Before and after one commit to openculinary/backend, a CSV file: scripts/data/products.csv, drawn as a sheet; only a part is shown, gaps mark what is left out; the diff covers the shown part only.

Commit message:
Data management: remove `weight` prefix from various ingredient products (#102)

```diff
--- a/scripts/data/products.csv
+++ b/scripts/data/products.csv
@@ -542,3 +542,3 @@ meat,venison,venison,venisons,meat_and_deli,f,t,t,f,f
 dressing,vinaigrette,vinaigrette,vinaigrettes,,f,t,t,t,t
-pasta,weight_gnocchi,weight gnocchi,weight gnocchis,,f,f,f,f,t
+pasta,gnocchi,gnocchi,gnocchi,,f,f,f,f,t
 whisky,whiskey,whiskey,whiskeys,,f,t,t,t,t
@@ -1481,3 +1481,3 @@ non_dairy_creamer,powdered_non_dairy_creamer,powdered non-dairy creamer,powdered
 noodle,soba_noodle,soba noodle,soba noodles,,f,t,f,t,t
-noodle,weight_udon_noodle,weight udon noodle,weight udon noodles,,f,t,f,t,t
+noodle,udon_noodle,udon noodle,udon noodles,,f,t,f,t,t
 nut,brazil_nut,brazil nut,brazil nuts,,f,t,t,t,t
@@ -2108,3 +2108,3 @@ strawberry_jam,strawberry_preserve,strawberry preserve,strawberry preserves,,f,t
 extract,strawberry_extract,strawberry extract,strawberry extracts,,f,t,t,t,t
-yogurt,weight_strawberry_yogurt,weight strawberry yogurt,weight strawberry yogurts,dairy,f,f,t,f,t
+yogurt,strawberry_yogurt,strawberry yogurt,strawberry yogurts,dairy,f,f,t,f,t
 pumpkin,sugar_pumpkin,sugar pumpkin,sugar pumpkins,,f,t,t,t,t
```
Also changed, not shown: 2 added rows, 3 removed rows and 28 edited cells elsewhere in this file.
-------------------------
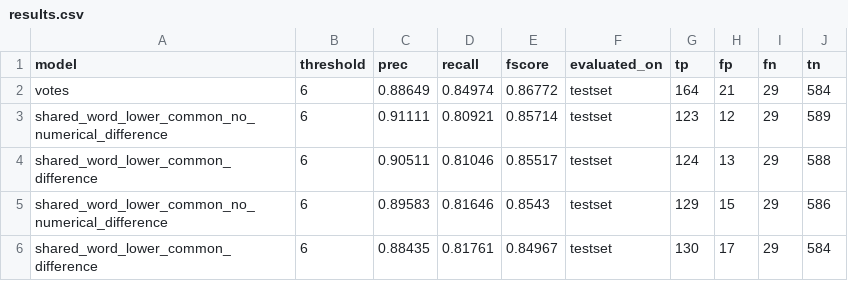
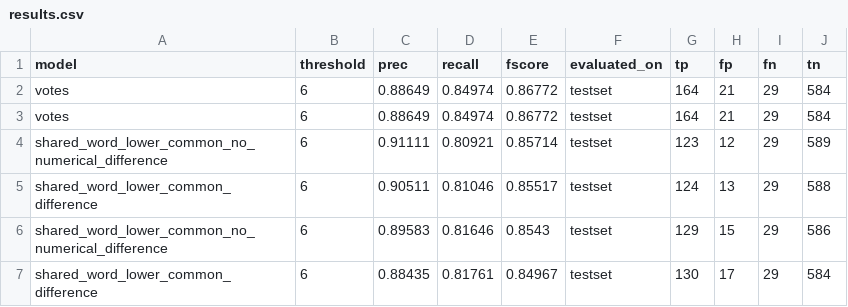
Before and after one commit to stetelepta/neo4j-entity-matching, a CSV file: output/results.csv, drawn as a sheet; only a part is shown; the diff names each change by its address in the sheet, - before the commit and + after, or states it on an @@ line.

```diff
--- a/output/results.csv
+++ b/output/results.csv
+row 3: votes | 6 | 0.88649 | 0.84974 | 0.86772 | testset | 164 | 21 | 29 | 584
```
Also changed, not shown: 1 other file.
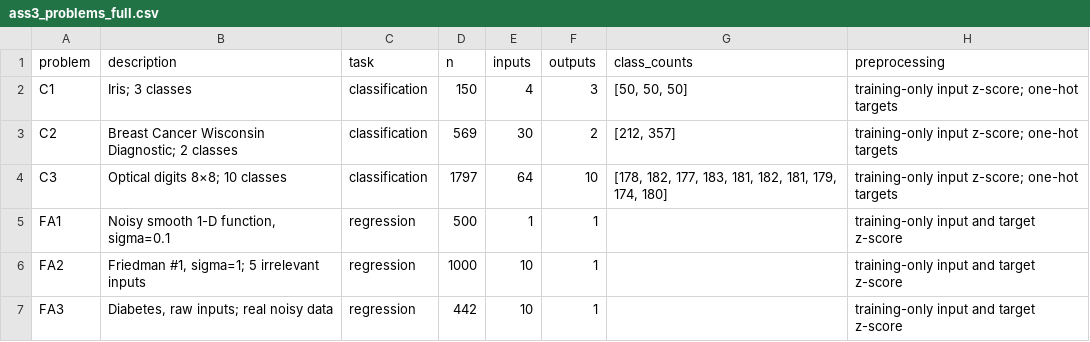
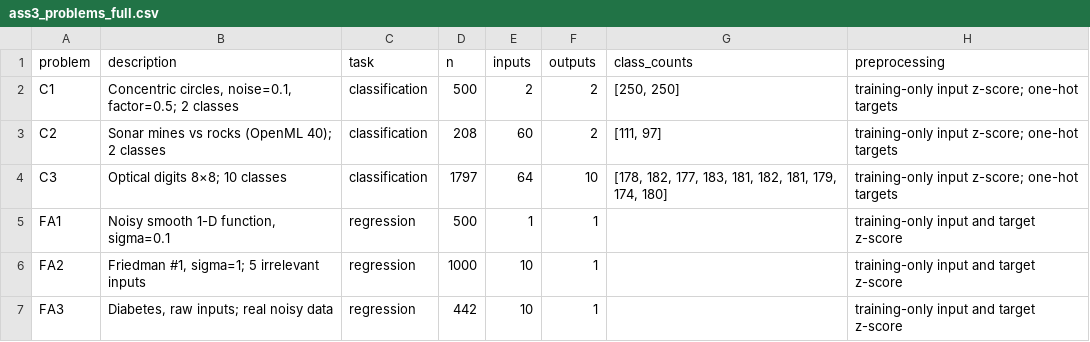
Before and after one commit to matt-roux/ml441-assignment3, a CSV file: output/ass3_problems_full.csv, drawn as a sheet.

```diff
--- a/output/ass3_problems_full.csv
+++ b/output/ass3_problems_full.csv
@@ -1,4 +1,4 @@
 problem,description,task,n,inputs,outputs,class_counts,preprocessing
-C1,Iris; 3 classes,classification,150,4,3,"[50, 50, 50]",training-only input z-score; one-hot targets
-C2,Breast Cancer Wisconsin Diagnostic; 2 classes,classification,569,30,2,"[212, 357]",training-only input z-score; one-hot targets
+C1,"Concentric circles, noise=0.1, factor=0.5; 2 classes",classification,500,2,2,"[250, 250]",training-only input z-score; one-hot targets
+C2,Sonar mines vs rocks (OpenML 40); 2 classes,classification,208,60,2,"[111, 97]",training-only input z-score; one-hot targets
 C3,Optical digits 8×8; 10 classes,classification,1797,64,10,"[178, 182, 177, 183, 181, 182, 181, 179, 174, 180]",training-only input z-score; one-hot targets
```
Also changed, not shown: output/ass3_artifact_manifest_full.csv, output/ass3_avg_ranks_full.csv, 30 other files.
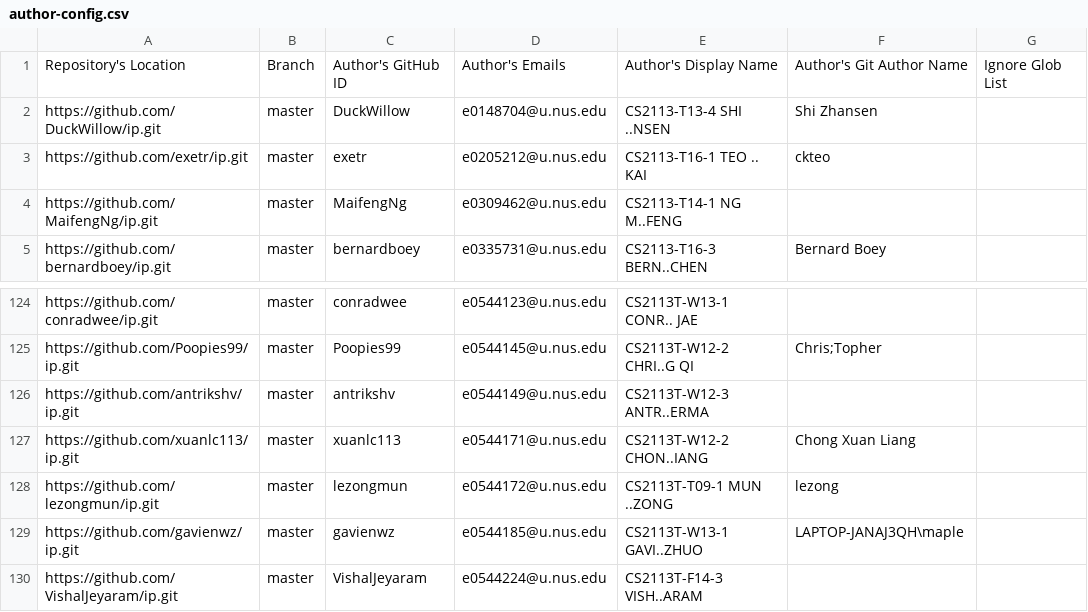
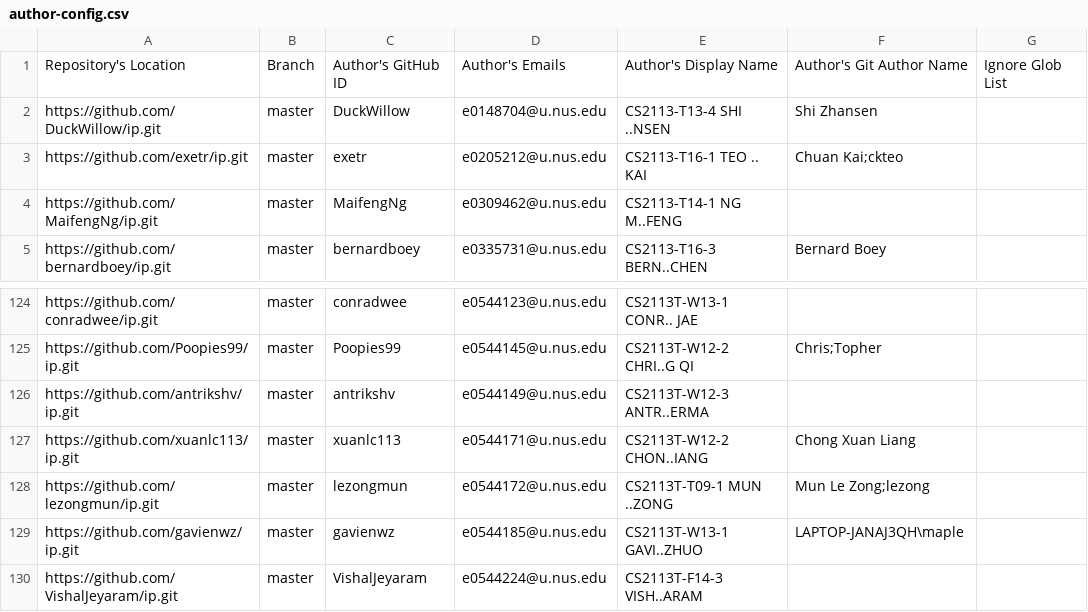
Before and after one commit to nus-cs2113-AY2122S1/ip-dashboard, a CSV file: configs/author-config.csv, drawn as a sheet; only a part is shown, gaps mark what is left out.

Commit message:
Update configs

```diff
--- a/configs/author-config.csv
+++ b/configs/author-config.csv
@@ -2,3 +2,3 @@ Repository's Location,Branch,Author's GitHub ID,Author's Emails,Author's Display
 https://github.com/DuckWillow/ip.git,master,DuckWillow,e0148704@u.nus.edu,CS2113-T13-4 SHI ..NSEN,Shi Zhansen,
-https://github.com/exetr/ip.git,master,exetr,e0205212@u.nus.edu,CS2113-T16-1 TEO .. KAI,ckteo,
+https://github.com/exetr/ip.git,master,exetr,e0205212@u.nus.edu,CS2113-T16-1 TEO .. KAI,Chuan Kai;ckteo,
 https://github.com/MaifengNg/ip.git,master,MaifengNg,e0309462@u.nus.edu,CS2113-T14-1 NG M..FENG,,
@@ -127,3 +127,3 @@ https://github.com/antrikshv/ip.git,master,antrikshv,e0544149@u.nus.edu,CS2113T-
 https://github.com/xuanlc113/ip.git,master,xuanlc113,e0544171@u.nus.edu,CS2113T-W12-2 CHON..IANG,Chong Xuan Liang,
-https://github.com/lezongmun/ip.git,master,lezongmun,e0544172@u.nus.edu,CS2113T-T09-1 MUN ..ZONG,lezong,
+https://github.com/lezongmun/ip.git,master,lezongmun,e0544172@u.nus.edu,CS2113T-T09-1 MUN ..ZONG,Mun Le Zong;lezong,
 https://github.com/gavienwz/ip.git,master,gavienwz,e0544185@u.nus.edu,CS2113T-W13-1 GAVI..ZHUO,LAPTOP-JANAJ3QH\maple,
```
-------------------------
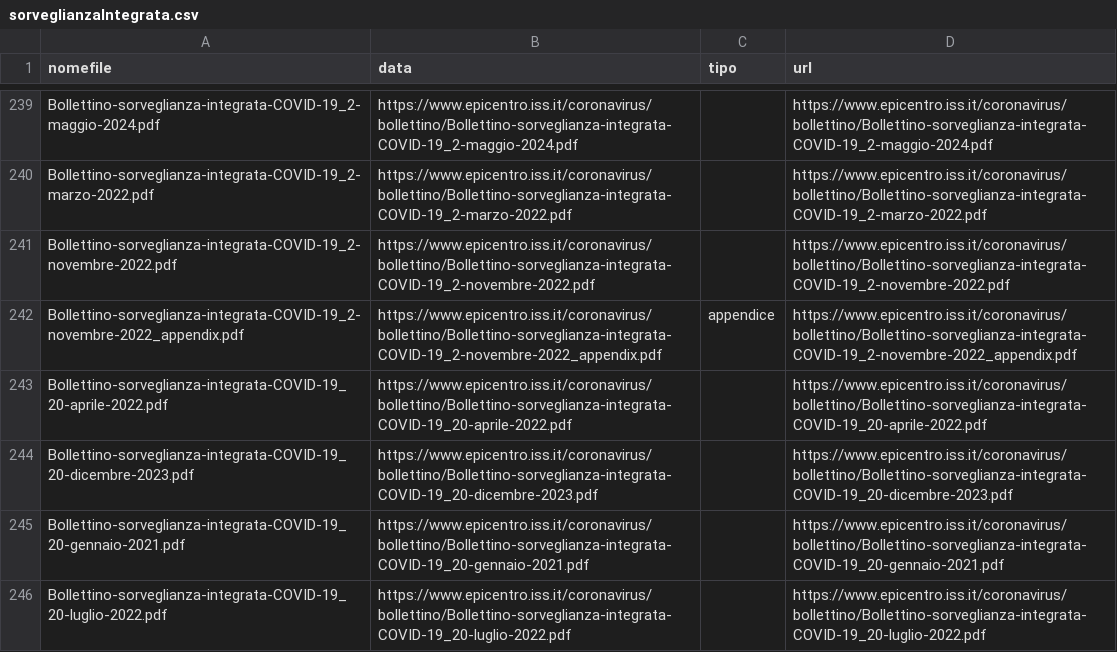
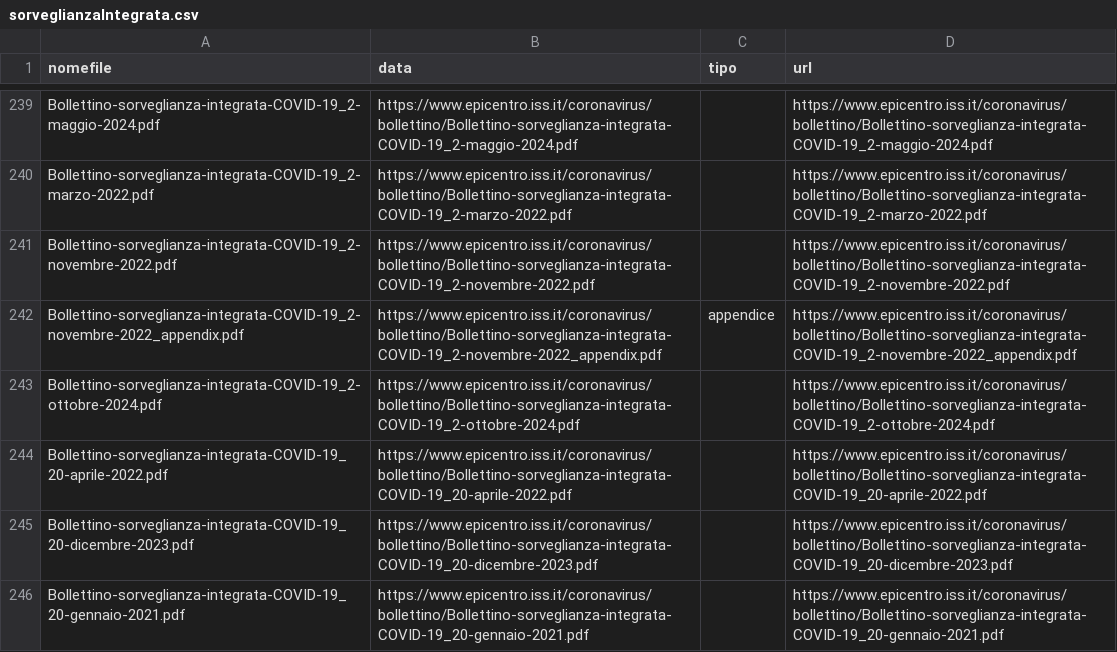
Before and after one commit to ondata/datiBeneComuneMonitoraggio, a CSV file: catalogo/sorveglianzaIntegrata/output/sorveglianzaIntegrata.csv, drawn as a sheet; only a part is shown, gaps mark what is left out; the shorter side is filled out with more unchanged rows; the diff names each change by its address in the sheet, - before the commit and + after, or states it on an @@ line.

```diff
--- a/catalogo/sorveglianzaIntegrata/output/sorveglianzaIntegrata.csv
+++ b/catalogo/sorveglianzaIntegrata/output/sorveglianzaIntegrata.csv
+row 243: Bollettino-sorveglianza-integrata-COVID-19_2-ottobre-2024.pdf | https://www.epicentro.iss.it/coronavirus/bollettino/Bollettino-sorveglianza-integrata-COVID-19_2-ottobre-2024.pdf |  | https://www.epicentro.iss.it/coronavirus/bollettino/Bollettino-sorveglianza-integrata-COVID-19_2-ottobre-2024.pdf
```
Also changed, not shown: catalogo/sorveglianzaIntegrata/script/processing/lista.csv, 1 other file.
-------------------------
**WHAT YOU WILL DO**
Find the lines of the listing above that hold "rows". Please copy them.

**SOLVED PROBLEM**
Also changed, not shown: 2 added rows, 3 removed rows and 28 edited cells elsewhere in this file.
Before and after one commit to ondata/datiBeneComuneMonitoraggio, a CSV file: catalogo/sorveglianzaIntegrata/output/sorveglianzaIntegrata.csv, drawn as a sheet; only a part is shown, gaps mark what is left out; the shorter side is filled out with more unchanged rows; the diff names each change by its address in the sheet, - before the commit and + after, or states it on an @@ line.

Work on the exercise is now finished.